Right ventricular preload recruitable stroke work, end-systolic pressure-volume, and dP/dtmax-end-diastolic volume relations compared as indexes of right ventricular contractile performance in conscious dogs.
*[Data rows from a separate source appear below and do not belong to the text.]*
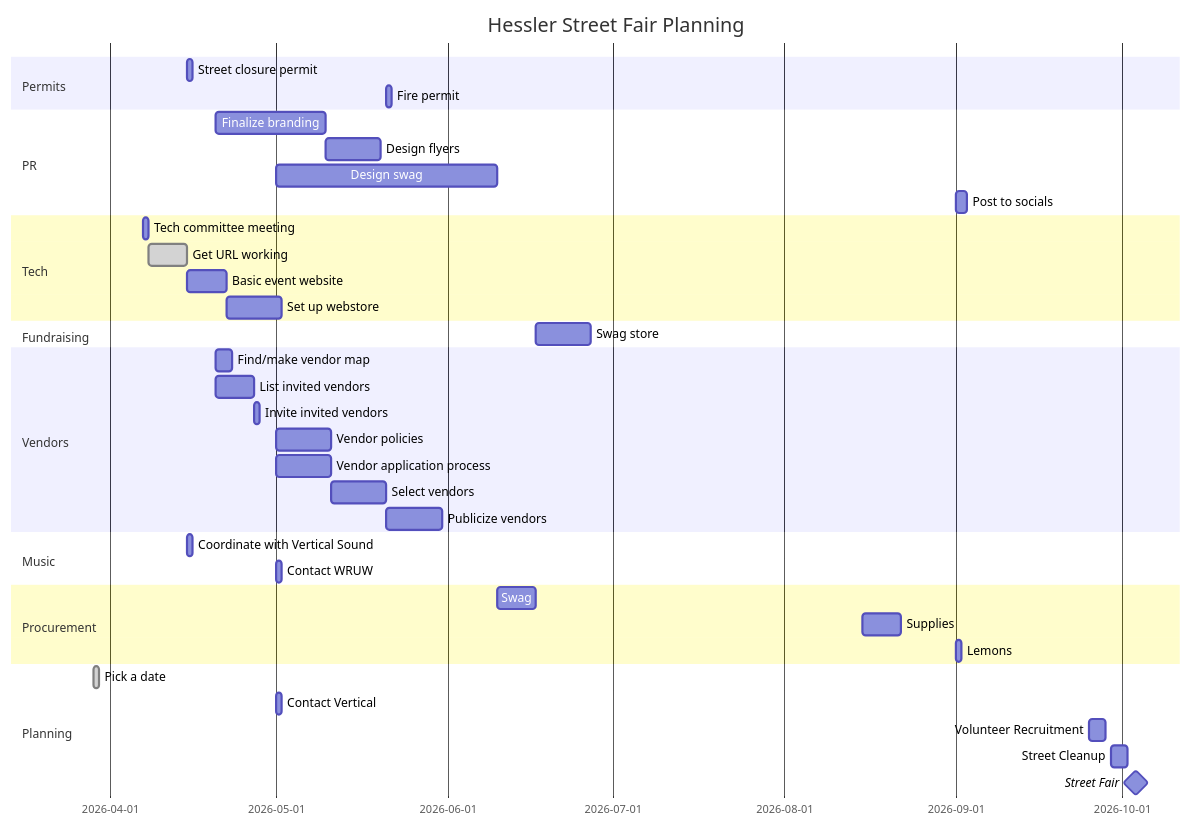
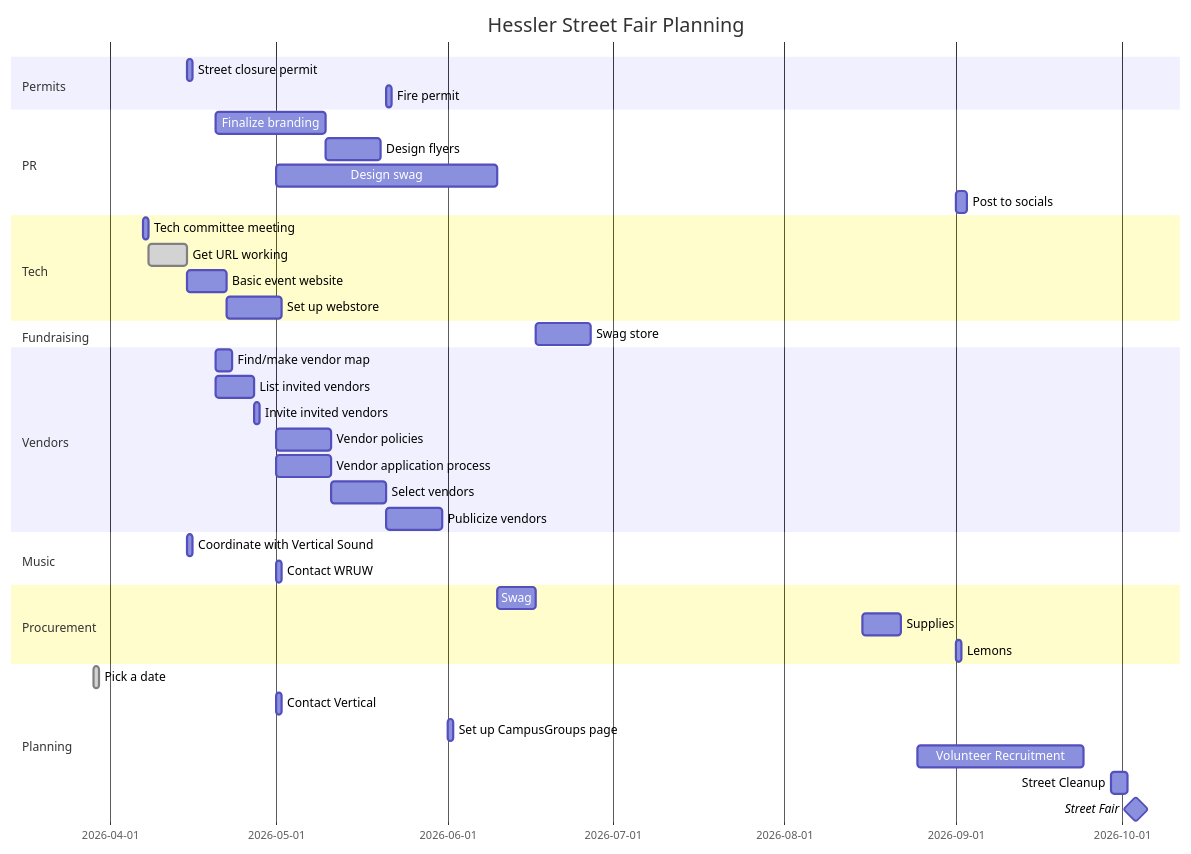
Before and after one commit to KCollins/KCollins.github.io: the diagram in files/fairplan.md, drawn with Mermaid.

````diff
--- a/files/fairplan.md
+++ b/files/fairplan.md
@@ -1,43 +1,44 @@
 ```mermaid
 gantt
     title  Hessler Street Fair Planning
     dateFormat YYYY-MM-DD
     section Permits
             Street closure permit    :streetpermit, 2026-04-15, 1d
             Fire permit    :firepermit, after vendorselect, 1d
 
     section PR
             Finalize branding : brand, 2026-04-20, 20d
             Design flyers : flyers, after brand, 10d
             Design swag    : designswag, 2026-05-01, 40d
             Post to socials: socials, 2026-09-01, 2d
     section Tech
             Tech committee meeting: techmeet, 2026-04-07, 1d
             Get URL working:done, url, after techmeet, 7d
             Basic event website: basicsite, after url, 7d
             Set up webstore: webstore, after basicsite, 10d
     section Fundraising
             Swag store    :req, after designswag webstore swag, 10d
     section Vendors
             Find/make vendor map: vendormap, 2026-04-20, 3d
             List invited vendors: invitelist, 2026-04-20, 7d
             Invite invited vendors: invite, after invitelist, 1d
             Vendor policies: policy, 2026-05-01, 10d
             Vendor application process: vendorapp, 2026-05-01, 10d
             Select vendors: vendorselect, after vendorapp, 10d
             Publicize vendors: vendor-announce, after vendorselect, 10d
     section Music
             Coordinate with Vertical Sound    :vertical, 2026-04-15, 1d
             Contact WRUW: wruw, 2026-05-01, 1d
     section Procurement
             Swag:   swag, after designswag, 7d
             Supplies: supplies, 2026-08-15, 7d
             Lemons: lemons, 2026-09-01, 1d
     section Planning
             Pick a date :done, pick, 2026-03-29, 1d
             Contact Vertical: vertical, 2026-05-01, 1d
-            Volunteer Recruitment: recruit, 2026-09-25, 3d
+            Set up CampusGroups page: campusgroups, 2026-06-01, 1d
+            Volunteer Recruitment: recruit, 2026-08-25, 30d
             Street Cleanup: cleanup, 2026-09-29, 3d
             Street Fair        :milestone, streetfair, 2026-10-03, 1d
 
 ```
````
Three indexes developed originally to assess left ventricular contractile performance were applied instead to the right ventricle (RV) in 11 conscious dogs: the relation between stroke work and end-diastolic volume (EDV), termed the preload recruitable stroke work (PRSW) relation; the end-systolic pressure-volume (ESPV) relation; and the maximum dP/dt (dP/dtmax)-EDV relation. The reproducibility, inotropic sensitivity, chronotropic sensitivity, and afterload sensitivity of these RV relations were compared. RV volume was determined with an ellipsoidal shell subtraction model from orthogonal dimensions measured by sonomicrometry. RV transmural pressure was measured with micromanometers. After autonomic blockade, preload was varied by repeated, transient vena caval occlusions before and during partial occlusion of the main pulmonary artery, after release of the pulmonary arterial occlusion, after calcium infusion, and over a range of heart rates induced by atrial pacing. The slope and volume-axis intercept of the PRSW relation were more reproducible (SD/mean, 7.8 +/- 3.3% and 6.2 +/- 4.1%, respectively) than the slope and volume-axis intercept of the ESPV relation (10.1 +/- 6.7% and 23.0 +/- 31.3%, both p less than 0.05) or the slope and volume-axis intercept of the dP/dtmax-EDV relation (43.4 +/- 70.4% and 153.8 +/- 184.6%, both p less than 0.05). The slope of the PRSW relation increased 32 +/- 17% (p less than 0.05) after calcium infusion, but the volume-axis intercept did not change significantly. In contrast, the slopes of the ESPV and dP/dtmax-EDV relations did not change significantly after calcium infusion, but the volume-axis intercepts decreased significantly (both p less than 0.05). Despite a 71 +/- 26% increase in mean RV ejection pressure during partial occlusion of the main pulmonary artery, the slopes and volume-axis intercepts of both the PRSW and dP/dtmax-EDV relations did not change significantly, but the slope of the ESPV relation increased 45 +/- 22% (p less than 0.05) without significant change in the volume-axis intercept. None of the relations demonstrated significant chronotropic sensitivity. The PRSW relation is the preferred index of RV contractile performance because 1) it is the most reproducible, 2) its slope alone sensitively detects changes in contractile state, and 3) unlike the ESPV relation, it is relatively insensitive to afterload.
- Copyright © 1992 by American Heart Association